• PROBLEM: Give a verbatim copy of the lines below, minus the pictures.

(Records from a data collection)
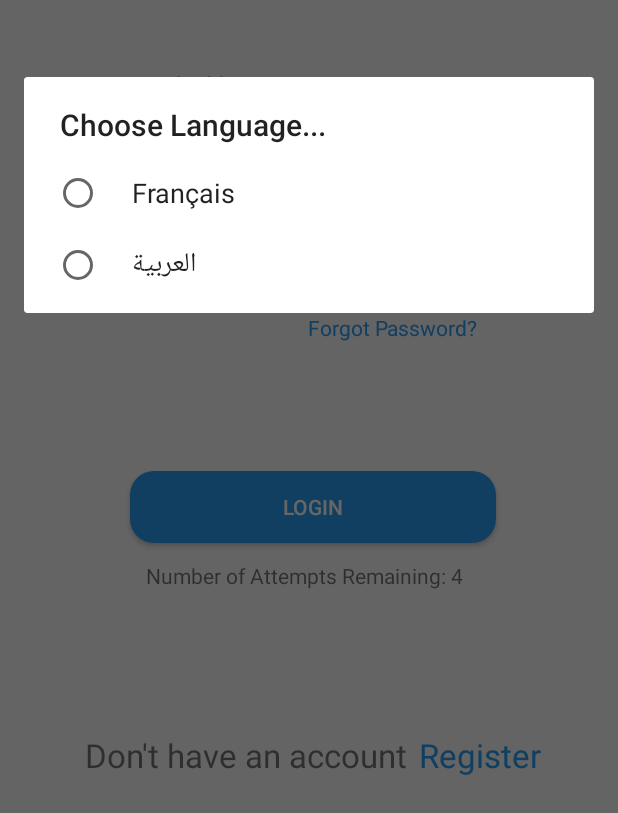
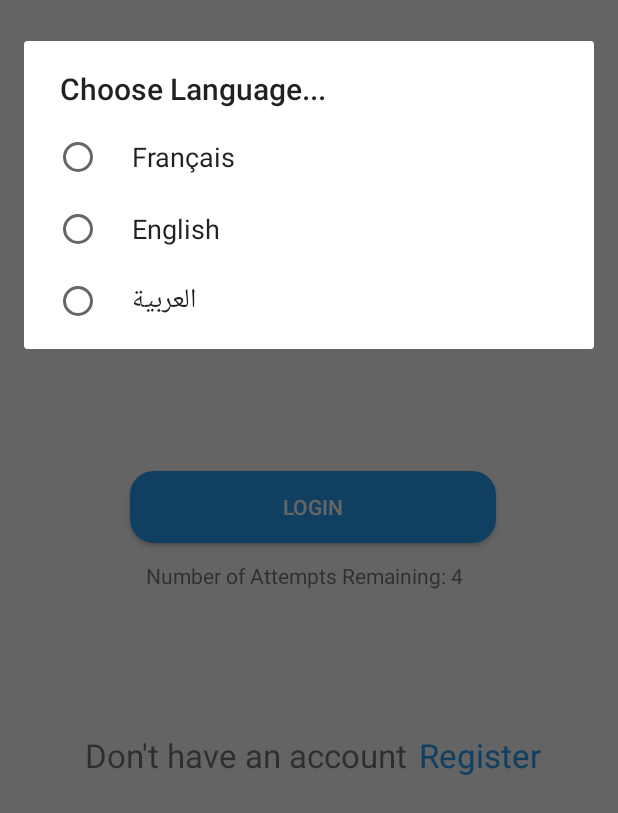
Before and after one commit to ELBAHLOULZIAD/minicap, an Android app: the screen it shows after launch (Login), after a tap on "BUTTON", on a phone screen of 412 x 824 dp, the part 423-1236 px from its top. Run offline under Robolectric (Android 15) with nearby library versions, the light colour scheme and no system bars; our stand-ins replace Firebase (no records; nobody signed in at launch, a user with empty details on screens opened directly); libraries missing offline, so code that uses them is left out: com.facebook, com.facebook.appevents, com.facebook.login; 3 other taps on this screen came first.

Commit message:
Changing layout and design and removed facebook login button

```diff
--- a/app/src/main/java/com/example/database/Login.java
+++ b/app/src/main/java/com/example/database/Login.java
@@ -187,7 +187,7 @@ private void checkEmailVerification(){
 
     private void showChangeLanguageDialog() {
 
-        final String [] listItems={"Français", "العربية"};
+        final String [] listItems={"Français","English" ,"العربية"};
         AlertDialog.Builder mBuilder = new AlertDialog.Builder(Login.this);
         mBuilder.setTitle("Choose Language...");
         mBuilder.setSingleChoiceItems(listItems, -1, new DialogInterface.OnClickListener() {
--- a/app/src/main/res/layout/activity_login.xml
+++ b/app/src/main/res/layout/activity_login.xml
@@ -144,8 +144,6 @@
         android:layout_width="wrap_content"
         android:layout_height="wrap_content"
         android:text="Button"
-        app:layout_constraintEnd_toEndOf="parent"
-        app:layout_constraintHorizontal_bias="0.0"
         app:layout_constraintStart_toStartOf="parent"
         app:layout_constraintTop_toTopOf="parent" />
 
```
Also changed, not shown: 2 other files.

• EXERCISE OUTPUT:
Before and after one commit to ELBAHLOULZIAD/minicap, an Android app: the screen it shows after launch (Login), after a tap on "BUTTON", on a phone screen of 412 x 824 dp, the part 423-1236 px from its top. Run offline under Robolectric (Android 15) with nearby library versions, the light colour scheme and no system bars; our stand-ins replace Firebase (no records; nobody signed in at launch, a user with empty details on screens opened directly); libraries missing offline, so code that uses them is left out: com.facebook, com.facebook.appevents, com.facebook.login; 3 other taps on this screen came first.

Commit message:
Changing layout and design and removed facebook login button

```diff
--- a/app/src/main/java/com/example/database/Login.java
+++ b/app/src/main/java/com/example/database/Login.java
@@ -187,7 +187,7 @@ private void checkEmailVerification(){
 
     private void showChangeLanguageDialog() {
 
-        final String [] listItems={"Français", "العربية"};
+        final String [] listItems={"Français","English" ,"العربية"};
         AlertDialog.Builder mBuilder = new AlertDialog.Builder(Login.this);
         mBuilder.setTitle("Choose Language...");
         mBuilder.setSingleChoiceItems(listItems, -1, new DialogInterface.OnClickListener() {
--- a/app/src/main/res/layout/activity_login.xml
+++ b/app/src/main/res/layout/activity_login.xml
@@ -144,8 +144,6 @@
         android:layout_width="wrap_content"
         android:layout_height="wrap_content"
         android:text="Button"
-        app:layout_constraintEnd_toEndOf="parent"
-        app:layout_constraintHorizontal_bias="0.0"
         app:layout_constraintStart_toStartOf="parent"
         app:layout_constraintTop_toTopOf="parent" />
 
```
Also changed, not shown: 2 other files.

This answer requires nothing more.